Hot swathing: How timing can affect green counts

The combination of swathing canola too early (low seed-colour change) and swathing during a stretch of hot weather can lead to rapid curing that leaves green counts elevated.

By leaving the crop standing until 60% seed colour change on the main stem, this should reduce the amount of green immature seeds on side branches, which will reduce the green-seed risk in the combined sample.

Swathing. Photo credit: Kristen Phillips

The natural chlorophyll-clearing process

As canola plants dry down, the rate of chlorophyll clearing (when seeds turn from green to yellow) is quite rapid at around 30% seed moisture. As seed moisture drops below 20%, the pace of chlorophyll clearing slows and by 10%, green clearing will slow to near nil. In fast drying conditions, moisture loss outpaces chlorophyll clearing and it can leave harvest-ready seeds with high green counts.

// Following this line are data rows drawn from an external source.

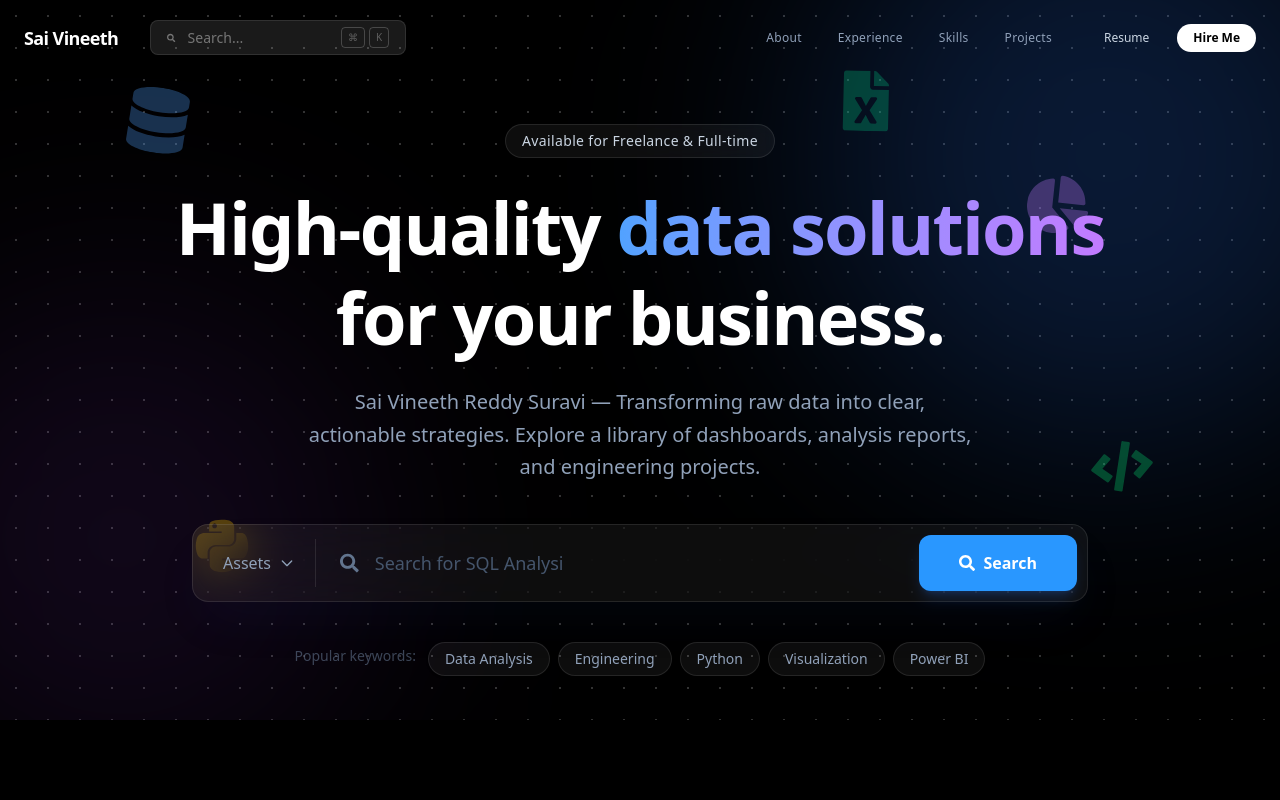
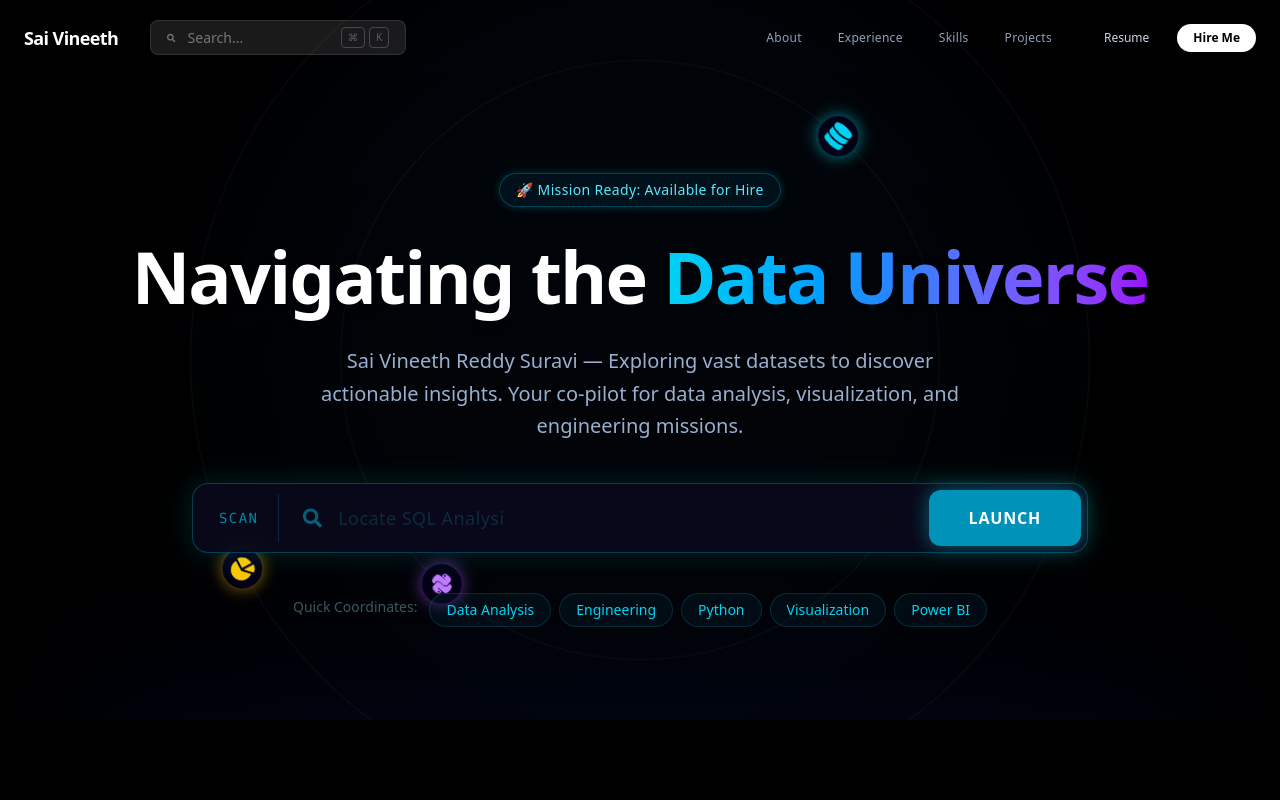
Before and after one commit to saivineethreddysuravi/saivineethreddysuravi.com, a Next.js app: page / in a window 1280 px wide. Shown: the top 800 px of the page. Built offline with nearby package versions, Linux system fonts and the light colour scheme.

Commit message:
Update portfolio theme to Earth & Solar System (Deep Space)

```diff
--- a/src/app/globals.css
+++ b/src/app/globals.css
@@ -1,26 +1,31 @@
 @import "tailwindcss";
 
 @theme {
-  --color-background: #000000;
+  --color-background: #030014;
   --color-foreground: #f8fafc;
-  --color-accent: #2997ff; /* Apple Blue */
+  --color-accent: #00f0ff; /* Space Cyan */
 }
 
 :root {
-  --background: #000000;
+  --background: #030014;
   --foreground: #f8fafc;
-  --accent: #2997ff;
+  --accent: #00f0ff;
 }
 
 @layer base {
   html {
     scroll-behavior: smooth;
-    background-color: #000000;
+    background-color: #030014;
+    background-image:
+        radial-gradient(white, rgba(255,255,255,.2) 2px, transparent 3px),
+        radial-gradient(white, rgba(255,255,255,.15) 1px, transparent 2px),
+        radial-gradient(white, rgba(255,255,255,.1) 2px, transparent 3px);
+    background-size: 550px 550px, 350px 350px, 250px 250px;
+    background-position: 0 0, 40px 60px, 130px 270px;
   }
 
   body {
-    @apply bg-black text-slate-50 antialiased;
-    background-color: #000000;
+    @apply bg-transparent text-slate-50 antialiased;
     color: #f8fafc;
     font-feature-settings: "ss01", "ss02", "cv01", "cv02";
   }
@@ -28,37 +33,37 @@
 
 @layer utilities {
   .glass {
-    @apply bg-black/70 backdrop-blur-2xl border-b border-white/10 shadow-lg;
+    @apply bg-[#030014]/70 backdrop-blur-md border-b border-cyan-500/20 shadow-lg shadow-cyan-500/5;
   }
 
   .glass-card {
-    @apply bg-slate-900/40 backdrop-blur-md border border-white/5 shadow-sm hover:shadow-xl hover:bg-slate-800/50 transition-all duration-300;
+    @apply bg-[#0a0a20]/60 backdrop-blur-md border border-cyan-500/10 shadow-sm hover:shadow-[0_0_15px_rgba(0,240,255,0.1)] hover:border-cyan-500/30 transition-all duration-300;
   }
 
   .text-gradient {
-    @apply bg-clip-text text-transparent bg-gradient-to-r from-white via-slate-200 to-slate-400;
+    @apply bg-clip-text text-transparent bg-gradient-to-r from-cyan-300 via-blue-400 to-purple-400;
   }
 
   .btn-primary {
-    @apply bg-[#2997ff] text-white font-medium rounded-full hover:bg-[#0077ed] transition-colors px-6 py-2 shadow-lg shadow-blue-500/20;
+    @apply bg-cyan-500 text-black font-bold rounded-full hover:bg-cyan-400 transition-colors px-6 py-2 shadow-[0_0_15px_rgba(0,240,255,0.4)];
   }
 }
 
-/* Custom Scrollbar for Dark Mode */
+/* Custom Scrollbar for Space Theme */
 ::-webkit-scrollbar {
   width: 10px;
 }
 
 ::-webkit-scrollbar-track {
-  background: #0a0a0a;
+  background: #030014;
 }
 
 ::-webkit-scrollbar-thumb {
-  background: #333;
+  background: #1a1a3a;
   border-radius: 5px;
-  border: 2px solid #0a0a0a;
+  border: 1px solid #030014;
 }
 
 ::-webkit-scrollbar-thumb:hover {
-  background: #555;
+  background: #2a2a5a;
 }
--- a/src/components/sections/Hero.tsx
+++ b/src/components/sections/Hero.tsx
@@ -69,37 +69,26 @@ export default function Hero() {
   };
 
   return (
-    <section id="hero" className="relative min-h-[90vh] flex items-center justify-center overflow-hidden bg-black">
-      {/* Freepik-like Background Pattern */}
-      <div className="absolute inset-0 z-0 opacity-20"
-           style={{ backgroundImage: 'radial-gradient(#ffffff 1px, transparent 1px)', backgroundSize: '32px 32px' }}>
+    <section id="hero" className="relative min-h-[90vh] flex items-center justify-center overflow-hidden bg-transparent">
+
+      {/* Solar System / Earth Effect */}
+      <div className="absolute top-1/2 left-1/2 -translate-x-1/2 -translate-y-1/2 w-[800px] h-[800px] rounded-full bg-blue-500/10 blur-[100px] z-0 animate-pulse" />
+      <div className="absolute bottom-[-400px] left-1/2 -translate-x-1/2 w-[1200px] h-[1200px] rounded-full bg-gradient-to-t from-blue-900 via-[#000000] to-transparent opacity-50 blur-3xl z-0" />
+
+      {/* Orbiting Icons */}
+      <div className="absolute top-1/2 left-1/2 -translate-x-1/2 -translate-y-1/2 w-[600px] h-[600px] rounded-full border border-white/5 animate-[spin_60s_linear_infinite] pointer-events-none z-0">
+         <div className="absolute top-0 left-1/2 -translate-x-1/2 -translate-y-1/2 bg-[#030014] p-2 rounded-full border border-cyan-500/30 shadow-[0_0_15px_rgba(0,240,255,0.5)]">
+            <FaDatabase className="text-cyan-400 text-2xl" />
+         </div>
+         <div className="absolute bottom-0 left-1/2 -translate-x-1/2 translate-y-1/2 bg-[#030014] p-2 rounded-full border border-purple-500/30 shadow-[0_0_15px_rgba(168,85,247,0.5)]">
+            <FaPython className="text-purple-400 text-2xl" />
+         </div>
       </div>
 
-      <div className="absolute top-0 left-0 w-full h-full z-0 overflow-hidden pointer-events-none">
-        <div className="absolute -top-[20%] -right-[10%] w-[600px] h-[600px] rounded-full bg-blue-500/20 blur-[120px]" />
-        <div className="absolute top-[40%] -left-[10%] w-[500px] h-[500px] rounded-full bg-purple-500/10 blur-[120px]" />
-
-        {/* Floating Icons Animation - Keeping colors as they pop against black */}
-        {floatingIcons.map((item, index) => (
-            <motion.div
-                key={index}
-                className={`absolute ${item.color} text-4xl md:text-6xl opacity-30`}
-                style={{ top: item.top, left: item.left, right: item.right, bottom: item.bottom }}
-                animate={{
-                    y: [0, -20, 0],
-                    rotate: [0, 10, -10, 0],
-                    scale: [1, 1.1, 1]
-                }}
-                transition={{
-                    duration: 5,
-                    repeat: Infinity,
-                    ease: "easeInOut",
-                    delay: item.delay
-                }}
-            >
-                <item.Icon />
-            </motion.div>
-        ))}
+       <div className="absolute top-1/2 left-1/2 -translate-x-1/2 -translate-y-1/2 w-[900px] h-[900px] rounded-full border border-white/5 animate-[spin_90s_linear_infinite_reverse] pointer-events-none z-0">
+         <div className="absolute left-0 top-1/2 -translate-x-1/2 -translate-y-1/2 bg-[#030014] p-2 rounded-full border border-yellow-500/30 shadow-[0_0_15px_rgba(234,179,8,0.5)]">
+            <FaChartPie className="text-yellow-400 text-2xl" />
+         </div>
       </div>
 
       <div className="container mx-auto px-6 relative z-10 flex flex-col items-center text-center mt-20">
@@ -108,48 +97,46 @@ export default function Hero() {
           animate={{ opacity: 1, y: 0 }}
           transition={{ duration: 0.8, ease: "easeOut" }}
         >
-          <div className="inline-block px-4 py-1.5 mb-6 rounded-full bg-white/5 text-slate-300 font-medium text-sm tracking-wide border border-white/10 backdrop-blur-sm">
-             Available for Freelance & Full-time
+          <div className="inline-block px-4 py-1.5 mb-6 rounded-full bg-cyan-950/30 text-cyan-300 font-medium text-sm tracking-wide border border-cyan-500/30 backdrop-blur-md shadow-[0_0_10px_rgba(0,240,255,0.2)]">
+             🚀 Mission Ready: Available for Hire
           </div>
-          <h1 className="text-5xl md:text-7xl font-bold tracking-tight mb-6 text-white leading-tight">
-            High-quality <span className="text-transparent bg-clip-text bg-gradient-to-r from-blue-400 to-purple-400">data solutions</span> <br className="hidden md:block"/> for your business.
+          <h1 className="text-5xl md:text-7xl font-bold tracking-tight mb-6 text-white leading-tight drop-shadow-lg">
+            Navigating the <span className="text-transparent bg-clip-text bg-gradient-to-r from-cyan-400 via-blue-500 to-purple-600">Data Universe</span>
           </h1>
-          <p className="max-w-2xl mx-auto text-slate-400 text-lg md:text-xl leading-relaxed mb-10 font-light">
-            {personalInfo.name} — Transforming raw data into clear, actionable strategies.
-            <span className="hidden md:inline"> Explore a library of dashboards, analysis reports, and engineering projects.</span>
+          <p className="max-w-2xl mx-auto text-blue-200/80 text-lg md:text-xl leading-relaxed mb-10 font-light">
+            {personalInfo.name} — Exploring vast datasets to discover actionable insights.
+            <span className="hidden md:inline"> Your co-pilot for data analysis, visualization, and engineering missions.</span>
           </p>
         </motion.div>
 
-        {/* Big Search Bar Area */}
+        {/* HUD Search Bar */}
         <motion.div
             initial={{ opacity: 0, scale: 0.95, y: 20 }}
             animate={{ opacity: 1, scale: 1, y: 0 }}
             transition={{ delay: 0.2, duration: 0.6, ease: "backOut" }}
-            className="w-full max-w-4xl bg-white/5 backdrop-blur-xl p-2.5 rounded-2xl shadow-2xl shadow-blue-900/10 border border-white/10 flex flex-col md:flex-row items-center gap-2 relative z-20 group hover:border-white/20 transition-all"
+            className="w-full max-w-4xl bg-[#0a0a20]/80 backdrop-blur-xl p-1.5 rounded-2xl shadow-[0_0_30px_rgba(0,240,255,0.15)] border border-cyan-500/30 flex flex-col md:flex-row items-center gap-2 relative z-20 group hover:border-cyan-500/60 transition-all"
         >
-            <div className="hidden md:flex items-center px-5 border-r border-white/10 text-slate-400 gap-2 cursor-pointer hover:text-white transition-colors font-medium h-12">
-                <span>Assets</span>
-                <svg className="w-4 h-4" fill="none" stroke="currentColor" viewBox="0 0 24 24"><path strokeLinecap="round" strokeLinejoin="round" strokeWidth="2" d="M19 9l-7 7-7-7"></path></svg>
+            <div className="hidden md:flex items-center px-5 border-r border-cyan-500/20 text-cyan-500/70 gap-2 cursor-pointer hover:text-cyan-400 transition-colors font-mono text-sm h-12 tracking-widest uppercase">
+                <span>Scan</span>
             </div>
 
             <div className="flex-1 flex items-center w-full px-4 h-14">
-                 <FaSearch className="text-slate-500 text-xl mr-4 group-hover:text-white/50 transition-colors" />
+                 <FaSearch className="text-cyan-500/50 text-xl mr-4 group-hover:text-cyan-400 transition-colors" />
                  <input
                     type="text"
                     value={searchQuery}
                     onChange={(e) => setSearchQuery(e.target.value)}
                     onKeyDown={(e) => e.key === 'Enter' && handleSearch()}
-                    placeholder={`Search for ${placeholderText}`}
-                    className="w-full h-full text-lg text-white placeholder:text-slate-600 outline-none bg-transparent font-light"
+                    placeholder={`Locate ${placeholderText}`}
+                    className="w-full h-full text-lg text-cyan-50 placeholder:text-cyan-900/50 outline-none bg-transparent font-light tracking-wide"
                  />
             </div>
 
             <button
                 onClick={handleSearch}
-                className="w-full md:w-auto px-10 py-4 bg-[#2997ff] hover:bg-[#0077ed] text-white font-semibold rounded-xl transition-all cursor-pointer flex items-center justify-center gap-2 shadow-lg shadow-blue-500/20 hover:-translate-y-0.5 active:translate-y-0"
+                className="w-full md:w-auto px-10 py-4 bg-cyan-600 hover:bg-cyan-500 text-white font-bold rounded-xl transition-all cursor-pointer flex items-center justify-center gap-2 shadow-[0_0_20px_rgba(0,240,255,0.4)] hover:shadow-[0_0_30px_rgba(0,240,255,0.6)] uppercase tracking-wider"
             >
-                <FaSearch />
-                Search
+                Launch
             </button>
         </motion.div>
 
@@ -158,15 +145,15 @@ export default function Hero() {
             initial={{ opacity: 0 }}
             animate={{ opacity: 1 }}
             transition={{ delay: 0.6 }}
-            className="mt-10 flex flex-wrap justify-center gap-3 text-sm text-slate-500 font-medium"
+            className="mt-10 flex flex-wrap justify-center gap-3 text-sm text-cyan-200/60 font-medium"
         >
-            <span className="opacity-60 py-1">Popular keywords:</span>
+            <span className="opacity-60 py-1">Quick Coordinates:</span>
             <div className="flex flex-wrap gap-2 justify-center">
                 {["Data Analysis", "Engineering", "Python", "Visualization", "Power BI"].map((tag, i) => (
                     <button
                         key={i}
                         onClick={() => { setSearchQuery(tag); handleSearch(); }}
-                        className="px-4 py-1.5 rounded-full border border-white/10 bg-white/5 text-slate-400 hover:bg-white/10 hover:border-white/20 hover:text-white cursor-pointer transition-all shadow-sm"
+                        className="px-4 py-1.5 rounded-full border border-cyan-500/20 bg-cyan-950/20 text-cyan-400 hover:bg-cyan-500/20 hover:border-cyan-400 hover:text-cyan-200 cursor-pointer transition-all shadow-sm hover:shadow-[0_0_10px_rgba(0,240,255,0.3)]"
                     >
                         {tag}
                     </button>
```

When these conditions lead to low-moisture, high-green seeds, those seeds will need to take on moisture again and get back up to around 20% moisture for green clearing to resume. Rain on swaths can bring seed moisture back up near 20% for a short while, but it make take a few rains as well as warm temperatures to make a difference.

After all the unharvested canola last year, growers may have a little less patience for waiting. They will want to weigh the economic risk of combining lower-grade canola now or leaving it out in hopes it moves up a grade. Another consideration: the longer a crop sits out, the higher the probability of encountering a severe weather event.

A note on an outdated “rule”: Past research found that 30% seed moisture correlated with approximately 30% seed colour change (SCC). With newer hybrids and plant populations that are now typically much lower than when this research was done, this same correlation may no longer apply when a lot of the yield is contained in less-mature side branches. The seed moisture at 30% SCC may be more like 40-50%, but further study is needed to determine this.

Tip: A set of sieves (at a cost of around $150) can help with accurate green seed counts. The sieves eliminate shriveled and damaged kernels from the roll. 

Further reading:

Swath timing for higher yield
Swathing scenarios: Hot weather, too early, uneven crop, aster yellows
High green? Pros and cons of waiting to combine